Problem details
Below are records; work out how many of their lines contain the word "First" and reply with the number only.

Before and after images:
::::::::

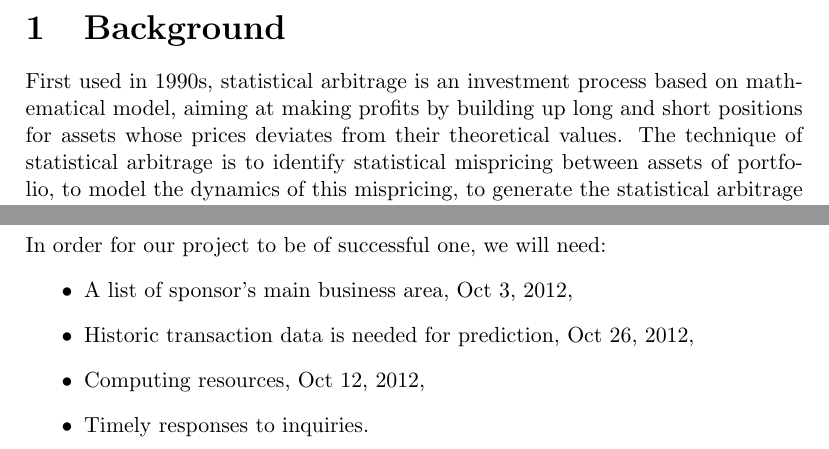
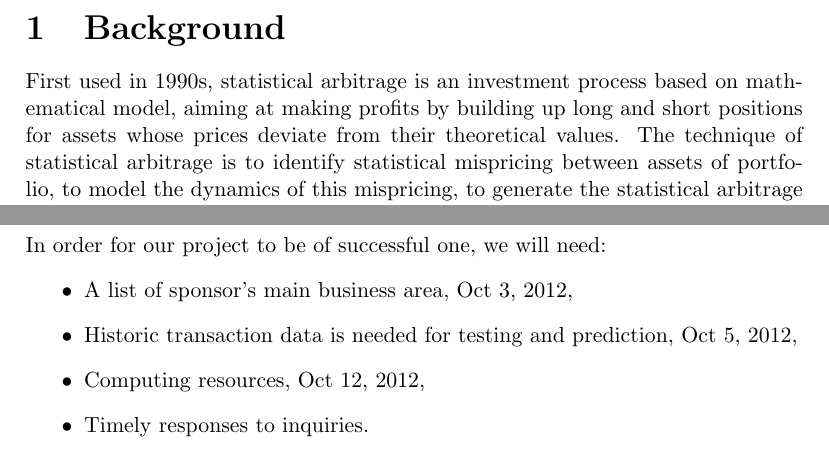
Before and after one commit to Shihongli/550400.workstatement.final, a LaTeX document (workstatement.tex): two parts of pages 2 and 4 of 4, joined at a grey line, cut so that both start at the same text. Compiled offline with pdfLaTeX.

Commit message:
spell checked

```diff
--- a/workstatement.tex
+++ b/workstatement.tex
@@ -67,5 +67,5 @@ fictional one, and the sole purpose of this work is a class exercise.}
 \newpage
 
 \section{Background}
-     \noindent First used in 1990s, statistical arbitrage is an investment process based on mathematical model, aiming at making profits by building up long and short positions for assets whose prices deviates from their theoretical values. The technique of statistical arbitrage is to identify statistical mispricing between assets of portfolio, to model the dynamics of this mispricing, to generate the statistical arbitrage strategy and to put it into practice.
+     \noindent First used in 1990s, statistical arbitrage is an investment process based on mathematical model, aiming at making profits by building up long and short positions for assets whose prices deviate from their theoretical values. The technique of statistical arbitrage is to identify statistical mispricing between assets of portfolio, to model the dynamics of this mispricing, to generate the statistical arbitrage strategy and to put it into practice.
 
@@ -118,7 +118,7 @@ The following outputs are expected from this project:
 In order for our project to be of successful one, we will need:
 \begin{itemize}
     \item A list of sponsor's main business area, Oct 3, 2012,
-    \item Historic transaction data is needed for prediction, Oct 26, 2012,
+    \item Historic transaction data is needed for testing and prediction, Oct 5, 2012,
     \item Computing resources, Oct 12, 2012,
     \item Timely responses to inquiries.
 \end{itemize}
```
Also changed, not shown: workstatement.pdf, workstatement.tex (2 more changed lines), 2 other files.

::::::::

Exercise response
2